Common Name: Heart Fern
Botanical Name: Hemionitis arifolia
This indoor fern makes us feel warm and fuzzy because its glorious arrow-shaped leaves remind us of those little paper hearts we used to make in elementary school! The compact shape and the gorgeous black stems are just a few of the stand-out qualities of this indoor fern, Heart Fern is also a lover of warmth, high humidity levels, and brightly lit rooms. This indoor fern likes to wear its heart on its stem, so be kind! Learn more about their care requirements!
Medium to bright indirect dappled light will bring out the best in your Heart Ferns (picture them under a thick canopy of trees on a sunny day). Avoid direct sunlight, especially in the summer when the sun's rays are intense! The less light your ferns receive, the slower they will grow, and they may become leggy and thin. If you see this happening, immediately relocate them to a brighter spot! Learn more about what light is right for your indoor plants!

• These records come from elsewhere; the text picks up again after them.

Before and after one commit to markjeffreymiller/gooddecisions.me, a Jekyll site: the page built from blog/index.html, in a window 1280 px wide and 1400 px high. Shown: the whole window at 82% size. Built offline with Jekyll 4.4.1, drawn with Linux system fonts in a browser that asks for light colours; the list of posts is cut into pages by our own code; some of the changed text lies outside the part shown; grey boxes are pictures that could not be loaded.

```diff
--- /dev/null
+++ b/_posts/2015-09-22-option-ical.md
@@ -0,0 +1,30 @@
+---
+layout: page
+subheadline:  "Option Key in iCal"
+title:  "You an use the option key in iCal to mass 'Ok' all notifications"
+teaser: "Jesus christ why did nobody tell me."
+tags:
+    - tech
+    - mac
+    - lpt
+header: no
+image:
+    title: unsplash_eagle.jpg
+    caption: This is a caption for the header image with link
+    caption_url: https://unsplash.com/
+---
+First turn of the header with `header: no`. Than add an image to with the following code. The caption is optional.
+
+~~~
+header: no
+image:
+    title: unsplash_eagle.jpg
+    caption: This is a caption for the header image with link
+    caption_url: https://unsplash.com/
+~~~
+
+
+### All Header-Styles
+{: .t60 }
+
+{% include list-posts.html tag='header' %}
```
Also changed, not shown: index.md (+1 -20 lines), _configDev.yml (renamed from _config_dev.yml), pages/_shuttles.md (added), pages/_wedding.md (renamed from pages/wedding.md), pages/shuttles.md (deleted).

Hemionitis arifolia needs constant moisture, but don't let them sit in standing water; you will regret it! More importantly, do not neglect to water your Heart Ferns because the require consistently moist soil. Try this little trick if you are unsure how often to water them. Water frequently, but lightly. Instead of soaking your Heart Fern once a week or whenever you water your plants, give them a little bit every few days, or just enough to keep the soil moist but not soggy. If the watering riddle still has you scratching your head, consider planting your ferns into self-watering planters, and don't forget to fill the planters when they dry out! The onus falls on you to ensure that their delicate fronds get the water they need to frond on!
Heart Ferns adapt quickly to most household temperatures, but they thrive between 75-85°F. When the temperatures are hot and stagnant, we recommend using a fan to provide good air circulation! Moving air helps keep pests and diseases, and fungus away!
Heart Ferns need potting soil that can retain moisture but still drain excess water to avoid the roots from rotting (not a pretty sight!). Most pre-mixed soils will suffice. Make sure that there is plenty of organic matter, like coco-coir, peat moss, or shredded leaves, and avoid soil containing moisture retaining crystals. If your soil drains too quickly, we recommend re-potting your Heart Fern into a compost-rich soil mixture. Learn how to make your own indoor plant potting soil!
Humidity is a M-U-S-T to keep your Heart Fern strong and vigorous! If you think about the tropical rain forests where they naturally grow, it's easy to understand why. A humidifier will be the best solution to raise the humidity in your home during the cold months when the forced-air heat is cranking and dries out the air. We do not recommend misting your ferns -- or any plants --as a source of humidity. Misting does almost nothing to help raise the humidity for your plants, even though it feels therapeutic and relaxing to do! Heart Ferns do very well in a terrarium or small greenhouse as this keeps the humidity levels high! A stylish and practical way to increase the humidity in a small area is to place them on a tray filled with pebbles and water so the evaporating moisture can reach the foliage. Learn how to increase humidity around your indoor plants!
Fertilize your Heart Fern with a ¼-diluted complete liquid fertilizer twice a month during the growing season. You can add organic compost, worm castings, or a slow-release fertilizer. Keep in mind that ferns are sensitive to being over-fertilized, so always dilute any concentrated fertilizer before applying it! Do not feed during the winter or in the colder months.
Hemionitis arifolia are slow-growing ferns that can grow up to 6-8" with the proper light, temperature and care!
Pet Friend or Foe
The Heart Fern non-toxic to pets! friend.
- Only fertilize your indoor plants after you've saturated the soil with water; this avoids burning the roots and foliage.
- Group your ferns together to make caring for them easier.
- Leave your Heart Ferns in the grow pots or plant in nonporous pots as this helps keep their soil moist, but make sure your pots have drainage holes!
- Avoid doing these 7 things to your ferns!
- Indoor Ferns can become root-bound which leads to stunted growth. Re-pot your ferns when they become root-bound, into a container that is 2" wider in diameter, using organic-rich soil when re-potting them!
- A great time to divide your Heart Fern is when you are re-potting them; take a sharp sterilized knife and carefully slice the root ball in half, and plant each division into their own new pots!